16 Apr 2020 IMU’s Final Year Pharmaceutical Chemistry Student’s Industrial Training Opens Doors of Opportunities

Chan E-Lyn started her studies in International Medical University (IMU)’s BSc (Hons) in Pharmaceutical Chemistry programme in 2016. Over the course of her studies at IMU, she has grown to be more confident and learned more than she could have ever imagined. She relates some of her experiences here.

“During my final year, I had the opportunity to pursue my internship at the Malaysian Rubber Board (MRB) under the supervision of Dr Lee Siang Yin. I was fortunate enough to have experienced first-hand and learned about natural rubber latex (NRL), its preservation system, characterisation tests on surfactant and film and the general process of how a glove is made. I also had the opportunity to manage and operate instruments such as turbiscan, tensile testing machine, gel permeation chromatography (GPC), nuclear magnetic resonance (NMR) and many more.

One of the Most Memorable Moments
I had the opportunity to experience something my late grandparents used to do to earn a living – harvesting rubber. Harvesting latex is not just merely tapping the tree, but it involves careful consideration of the age of the tree, the circumference of the bark and the degree of the cut. It was more difficult than I had ever imagined.

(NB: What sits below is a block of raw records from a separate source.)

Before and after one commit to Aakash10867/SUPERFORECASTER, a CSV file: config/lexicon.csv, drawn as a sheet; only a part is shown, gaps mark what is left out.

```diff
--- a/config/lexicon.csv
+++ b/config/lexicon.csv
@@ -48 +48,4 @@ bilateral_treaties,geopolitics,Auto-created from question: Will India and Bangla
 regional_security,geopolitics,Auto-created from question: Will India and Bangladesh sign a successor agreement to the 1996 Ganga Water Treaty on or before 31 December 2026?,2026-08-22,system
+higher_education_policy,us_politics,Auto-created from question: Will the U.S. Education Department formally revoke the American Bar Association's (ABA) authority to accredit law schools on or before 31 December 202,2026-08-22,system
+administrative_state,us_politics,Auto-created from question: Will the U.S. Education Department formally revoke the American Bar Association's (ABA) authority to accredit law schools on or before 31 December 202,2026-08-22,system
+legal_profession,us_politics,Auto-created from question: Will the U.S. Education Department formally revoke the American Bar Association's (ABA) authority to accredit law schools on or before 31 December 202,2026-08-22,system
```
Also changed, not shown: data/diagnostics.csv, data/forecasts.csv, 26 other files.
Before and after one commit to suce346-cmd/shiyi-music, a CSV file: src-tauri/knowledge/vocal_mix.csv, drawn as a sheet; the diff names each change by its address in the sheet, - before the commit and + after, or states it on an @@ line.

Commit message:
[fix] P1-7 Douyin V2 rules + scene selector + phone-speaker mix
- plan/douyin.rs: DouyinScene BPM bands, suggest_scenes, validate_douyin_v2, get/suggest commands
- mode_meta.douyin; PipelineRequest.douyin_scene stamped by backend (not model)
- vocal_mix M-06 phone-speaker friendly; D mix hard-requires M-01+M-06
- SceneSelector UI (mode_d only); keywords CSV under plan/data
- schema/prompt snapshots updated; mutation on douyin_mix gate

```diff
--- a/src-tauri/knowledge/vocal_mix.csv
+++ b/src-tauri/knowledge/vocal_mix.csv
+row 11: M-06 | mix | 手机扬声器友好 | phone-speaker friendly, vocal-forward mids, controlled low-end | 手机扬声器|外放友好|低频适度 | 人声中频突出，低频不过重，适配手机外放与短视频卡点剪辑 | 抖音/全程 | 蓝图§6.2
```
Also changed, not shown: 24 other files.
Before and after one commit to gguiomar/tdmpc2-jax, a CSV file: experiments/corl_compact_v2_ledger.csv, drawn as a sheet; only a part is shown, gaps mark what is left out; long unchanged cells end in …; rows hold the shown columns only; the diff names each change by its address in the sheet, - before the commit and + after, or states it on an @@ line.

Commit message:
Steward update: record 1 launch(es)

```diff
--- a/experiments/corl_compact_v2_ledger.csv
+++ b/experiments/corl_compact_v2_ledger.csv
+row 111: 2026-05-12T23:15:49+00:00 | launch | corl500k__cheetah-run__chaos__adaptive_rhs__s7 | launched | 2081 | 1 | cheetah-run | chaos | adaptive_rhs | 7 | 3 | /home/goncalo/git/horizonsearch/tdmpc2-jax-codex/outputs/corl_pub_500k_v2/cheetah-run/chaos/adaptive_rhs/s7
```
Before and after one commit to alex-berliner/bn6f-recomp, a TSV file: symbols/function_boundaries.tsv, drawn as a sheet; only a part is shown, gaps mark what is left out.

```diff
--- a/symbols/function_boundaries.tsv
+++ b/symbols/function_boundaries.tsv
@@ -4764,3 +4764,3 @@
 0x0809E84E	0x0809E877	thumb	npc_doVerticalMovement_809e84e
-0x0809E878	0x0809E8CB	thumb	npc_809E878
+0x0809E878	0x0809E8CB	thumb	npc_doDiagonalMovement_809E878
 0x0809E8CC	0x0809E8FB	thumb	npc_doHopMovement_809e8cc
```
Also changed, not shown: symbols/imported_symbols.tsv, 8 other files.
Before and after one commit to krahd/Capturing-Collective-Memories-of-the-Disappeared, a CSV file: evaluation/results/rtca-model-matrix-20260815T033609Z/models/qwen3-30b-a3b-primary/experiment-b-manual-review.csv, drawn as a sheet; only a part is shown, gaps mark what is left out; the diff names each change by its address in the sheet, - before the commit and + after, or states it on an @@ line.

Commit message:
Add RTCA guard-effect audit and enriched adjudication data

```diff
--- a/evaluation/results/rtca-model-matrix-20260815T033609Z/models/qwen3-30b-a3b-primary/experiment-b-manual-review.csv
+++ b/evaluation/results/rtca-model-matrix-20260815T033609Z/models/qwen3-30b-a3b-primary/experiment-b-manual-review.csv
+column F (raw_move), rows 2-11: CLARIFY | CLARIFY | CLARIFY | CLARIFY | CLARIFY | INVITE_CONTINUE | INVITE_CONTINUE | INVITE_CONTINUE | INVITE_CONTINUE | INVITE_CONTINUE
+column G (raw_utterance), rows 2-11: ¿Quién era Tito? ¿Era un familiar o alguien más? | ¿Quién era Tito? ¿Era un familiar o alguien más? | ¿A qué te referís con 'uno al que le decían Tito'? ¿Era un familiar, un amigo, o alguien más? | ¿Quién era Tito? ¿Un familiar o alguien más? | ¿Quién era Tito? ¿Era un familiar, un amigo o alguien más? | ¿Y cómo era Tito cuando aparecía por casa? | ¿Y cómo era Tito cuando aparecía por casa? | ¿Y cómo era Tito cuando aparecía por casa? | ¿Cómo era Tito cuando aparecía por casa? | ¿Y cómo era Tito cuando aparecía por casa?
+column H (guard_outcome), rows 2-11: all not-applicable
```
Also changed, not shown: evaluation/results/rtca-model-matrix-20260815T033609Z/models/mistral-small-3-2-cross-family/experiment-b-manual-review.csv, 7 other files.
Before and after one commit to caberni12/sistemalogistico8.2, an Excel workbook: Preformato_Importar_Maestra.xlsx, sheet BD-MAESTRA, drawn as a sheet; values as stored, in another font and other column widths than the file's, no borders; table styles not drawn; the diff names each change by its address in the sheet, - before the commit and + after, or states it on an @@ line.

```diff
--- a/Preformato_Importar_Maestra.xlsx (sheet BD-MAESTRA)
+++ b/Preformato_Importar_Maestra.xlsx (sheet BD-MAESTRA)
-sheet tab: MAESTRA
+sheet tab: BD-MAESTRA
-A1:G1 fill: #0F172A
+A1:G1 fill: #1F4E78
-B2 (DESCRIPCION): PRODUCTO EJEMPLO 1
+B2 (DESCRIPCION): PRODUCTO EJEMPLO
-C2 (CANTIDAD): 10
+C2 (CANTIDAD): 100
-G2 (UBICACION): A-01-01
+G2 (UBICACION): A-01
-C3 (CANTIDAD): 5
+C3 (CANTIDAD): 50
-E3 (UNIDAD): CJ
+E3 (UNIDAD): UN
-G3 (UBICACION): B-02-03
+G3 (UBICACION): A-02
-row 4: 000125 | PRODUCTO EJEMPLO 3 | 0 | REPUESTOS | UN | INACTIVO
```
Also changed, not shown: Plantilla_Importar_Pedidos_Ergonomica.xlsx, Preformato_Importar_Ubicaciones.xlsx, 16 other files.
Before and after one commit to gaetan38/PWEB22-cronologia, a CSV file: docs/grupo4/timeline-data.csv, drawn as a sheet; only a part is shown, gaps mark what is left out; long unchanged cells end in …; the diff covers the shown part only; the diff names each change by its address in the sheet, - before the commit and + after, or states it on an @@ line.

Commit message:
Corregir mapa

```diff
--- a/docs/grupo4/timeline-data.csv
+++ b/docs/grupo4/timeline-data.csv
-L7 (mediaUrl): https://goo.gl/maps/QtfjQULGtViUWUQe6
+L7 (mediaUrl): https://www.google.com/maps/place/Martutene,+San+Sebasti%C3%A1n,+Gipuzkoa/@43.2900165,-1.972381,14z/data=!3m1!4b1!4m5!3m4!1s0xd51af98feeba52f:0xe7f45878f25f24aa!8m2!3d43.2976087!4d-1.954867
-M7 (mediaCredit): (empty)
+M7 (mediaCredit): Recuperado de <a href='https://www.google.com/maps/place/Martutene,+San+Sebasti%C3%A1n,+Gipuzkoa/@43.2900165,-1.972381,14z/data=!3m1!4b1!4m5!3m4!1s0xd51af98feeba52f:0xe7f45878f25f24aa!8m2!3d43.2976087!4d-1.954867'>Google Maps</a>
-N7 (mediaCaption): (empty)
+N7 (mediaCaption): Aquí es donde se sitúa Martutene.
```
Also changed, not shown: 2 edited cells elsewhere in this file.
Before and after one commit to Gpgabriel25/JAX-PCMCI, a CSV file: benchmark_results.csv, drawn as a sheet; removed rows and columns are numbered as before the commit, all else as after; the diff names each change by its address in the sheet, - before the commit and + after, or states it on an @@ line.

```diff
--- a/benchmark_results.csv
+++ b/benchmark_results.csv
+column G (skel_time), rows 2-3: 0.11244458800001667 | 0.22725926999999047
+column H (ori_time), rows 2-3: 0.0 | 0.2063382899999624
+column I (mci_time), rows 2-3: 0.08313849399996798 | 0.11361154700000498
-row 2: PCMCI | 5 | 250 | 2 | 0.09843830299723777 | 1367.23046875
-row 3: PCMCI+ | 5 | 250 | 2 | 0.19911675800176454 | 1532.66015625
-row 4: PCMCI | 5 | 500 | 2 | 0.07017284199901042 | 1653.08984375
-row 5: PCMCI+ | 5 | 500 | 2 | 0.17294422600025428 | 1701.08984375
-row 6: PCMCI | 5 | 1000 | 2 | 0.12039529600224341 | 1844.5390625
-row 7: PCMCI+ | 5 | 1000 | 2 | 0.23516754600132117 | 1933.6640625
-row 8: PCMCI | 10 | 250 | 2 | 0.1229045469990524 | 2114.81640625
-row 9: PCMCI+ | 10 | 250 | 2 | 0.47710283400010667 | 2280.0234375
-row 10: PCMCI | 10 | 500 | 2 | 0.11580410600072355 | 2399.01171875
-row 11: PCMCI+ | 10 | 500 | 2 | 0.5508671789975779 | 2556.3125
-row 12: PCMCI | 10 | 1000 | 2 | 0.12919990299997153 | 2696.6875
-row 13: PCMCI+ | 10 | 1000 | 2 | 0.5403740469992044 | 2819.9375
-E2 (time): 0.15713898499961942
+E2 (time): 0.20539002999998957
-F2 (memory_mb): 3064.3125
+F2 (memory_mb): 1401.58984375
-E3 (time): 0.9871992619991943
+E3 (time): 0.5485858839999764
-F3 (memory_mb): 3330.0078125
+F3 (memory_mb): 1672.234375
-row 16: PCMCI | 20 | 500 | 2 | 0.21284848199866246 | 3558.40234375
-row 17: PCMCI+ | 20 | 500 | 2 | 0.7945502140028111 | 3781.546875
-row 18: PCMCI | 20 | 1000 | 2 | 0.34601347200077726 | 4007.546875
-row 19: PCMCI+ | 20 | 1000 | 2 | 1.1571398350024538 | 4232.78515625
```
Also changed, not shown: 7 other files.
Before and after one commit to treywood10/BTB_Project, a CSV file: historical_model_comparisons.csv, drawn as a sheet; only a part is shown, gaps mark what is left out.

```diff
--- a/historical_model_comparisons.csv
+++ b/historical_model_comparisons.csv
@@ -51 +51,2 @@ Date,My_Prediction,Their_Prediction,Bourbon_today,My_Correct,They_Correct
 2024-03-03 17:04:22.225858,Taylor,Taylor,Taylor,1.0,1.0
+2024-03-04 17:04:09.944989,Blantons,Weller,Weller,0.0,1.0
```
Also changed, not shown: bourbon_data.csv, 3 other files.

The problem with the current latex preservation system using the conventional method is that the volatile property of ammonia can cause detrimental effects to human body and to the environment. With the hope of substituting the use of ammonia, my role as a research assistant in MRB involved synthesising plant-based polymeric surfactant solutions to improve latex stabilisation and film formation.

Along the way, I encountered some repeated setbacks which made me feel a little discouraged, but I was reminded that failure in science is frequent and inevitable. With this perspective in mind, I tried to develop alternative approaches and learned persistence and perseverance in the face of discouragement.

After much patience and optimism, the surfactant solutions were successfully synthesised. Not only are these plant-based surfactant solutions non-toxic but characterisation tests of the film have also shown significant improvement in terms of its mechanical properties where they are more flexible and more resistant to breaking under tension as compared to the commercial surfactant. Subsequently, Dr Lee invited me to present my findings at the International Congress of Pure & Applied Chemistry (ICPAC) Yangon 2019.

It was an honour to present my study alongside researchers from top-notch universities around the world like Osaka University, China University of Petroleum, Moscow State University just to name a few. Besides poster presentations, there were also thematic sessions where professors and researchers shared their work.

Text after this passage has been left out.